Tiny But Mighty also qualifies as a local company for me being located a mere 16 miles from my house.  Heck, I could hop on the bicycle and be at the farm in less than an hour.

Pickling Cauliflower

I have conquered pickling garlic and ginger.  The results have been good and the pickled vegetables have flown out of mason jars and into waiting mouths for the past couple of months.  I decided to “up my game” a little bit and try to pickle cauliflower.

Cauliflower may seem like an odd choice to pickle, but for anyone who has tried pickled cauliflower it is a known treat.  The problem is that a small jar of pickled cauliflower is quite expensive when you consider that the primary ingredients are so inexpensive.  This is the same logic that led me down the path of pickling both garlic and ginger.

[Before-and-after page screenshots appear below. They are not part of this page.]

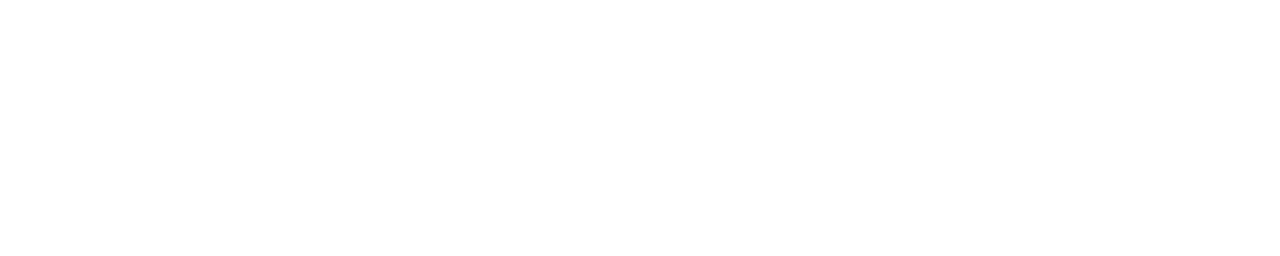
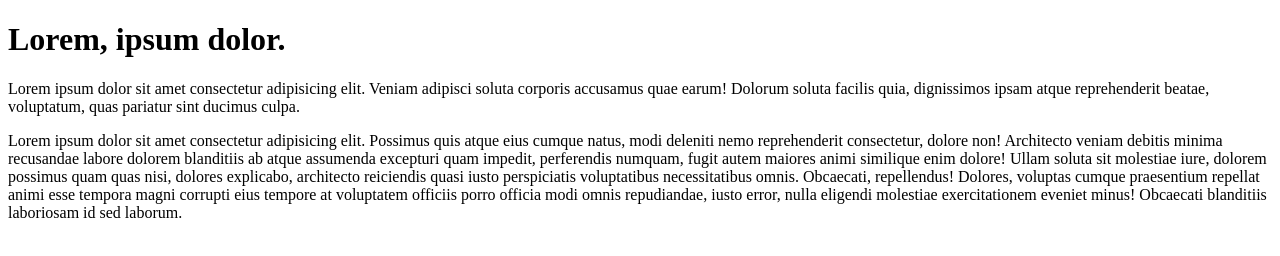
Before and after one commit to rafhaelmallorga/sp1-35, a plain HTML site: page index.html in a window 1280 px wide. Drawn offline with Linux system fonts and the light colour scheme.

Commit message:
Adicionado Titulo e Paragrafo

```diff
--- a/index.html
+++ b/index.html
@@ -4,9 +4,13 @@
     <meta charset="UTF-8">
     <meta http-equiv="X-UA-Compatible" content="IE=edge">
     <meta name="viewport" content="width=device-width, initial-scale=1.0">
-    <title>Document</title>
+    <title>Rafhael Mallorga</title>
 </head>
 <body>
-
+    <main>
+        <h1>Lorem, ipsum dolor.</h1>
+        <p>Lorem ipsum dolor sit amet consectetur adipisicing elit. Veniam adipisci soluta corporis accusamus quae earum! Dolorum soluta facilis quia, dignissimos ipsam atque reprehenderit beatae, voluptatum, quas pariatur sint ducimus culpa.</p>
+        <p>Lorem ipsum dolor sit amet consectetur adipisicing elit. Possimus quis atque eius cumque natus, modi deleniti nemo reprehenderit consectetur, dolore non! Architecto veniam debitis minima recusandae labore dolorem blanditiis ab atque assumenda excepturi quam impedit, perferendis numquam, fugit autem maiores animi similique enim dolore! Ullam soluta sit molestiae iure, dolorem possimus quam quas nisi, dolores explicabo, architecto reiciendis quasi iusto perspiciatis voluptatibus necessitatibus omnis. Obcaecati, repellendus! Dolores, voluptas cumque praesentium repellat animi esse tempora magni corrupti eius tempore at voluptatem officiis porro officia modi omnis repudiandae, iusto error, nulla eligendi molestiae exercitationem eveniet minus! Obcaecati blanditiis laboriosam id sed laborum.</p>
+    </main>
 </body>
 </html>
```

The recipe that I started with was from Fine Cooking.  This particular recipe details how to prepare the cauliflower for shelf stable storage, which is an important trait for me.  It’s not that I am a doomsday prepper or anything, but I want to acquire the skills to preserve food in a way that is not dependent upon refrigeration.  It’s just a learning tool really.

I departed from the recipe—big surprise to those who know me—in a few ways.  First, I omitted the onion and red pepper.  In the commercial mixes of pickled summer vegetables I often dislike the onions and red peppers because the texture borders on slimy.  No slimy for me!  Second, there will be no coriander seeds in my jars.  Why?  I cannot find coriander seeds to save my life right now in eastern Iowa.  Three stores did not have them over the weekend and I have up looking.  I am sure that the product exists somewhere but I have abandoned all hope this round.

The process is real similar to pickling garlic or ginger.  That is to say, it is surprisingly easy and foolproof to make something pickled at home.  It’s really the gateway drug of home preserving because easy success just makes you want try ever more difficult projects.  Tomato sauce in the summer anyone?

In about twenty minutes, you end up with this:

Pickled Cauliflower

The turmeric really adds a yellow hue.  Compare a jar of pickled garlic packed on the same day:

Cauliflower versus Garlic

Yeah, I went a little crazy pickling this weekend.  A week from now I will noshing on pickled garlic, cauliflower, and carrots.  Sweet.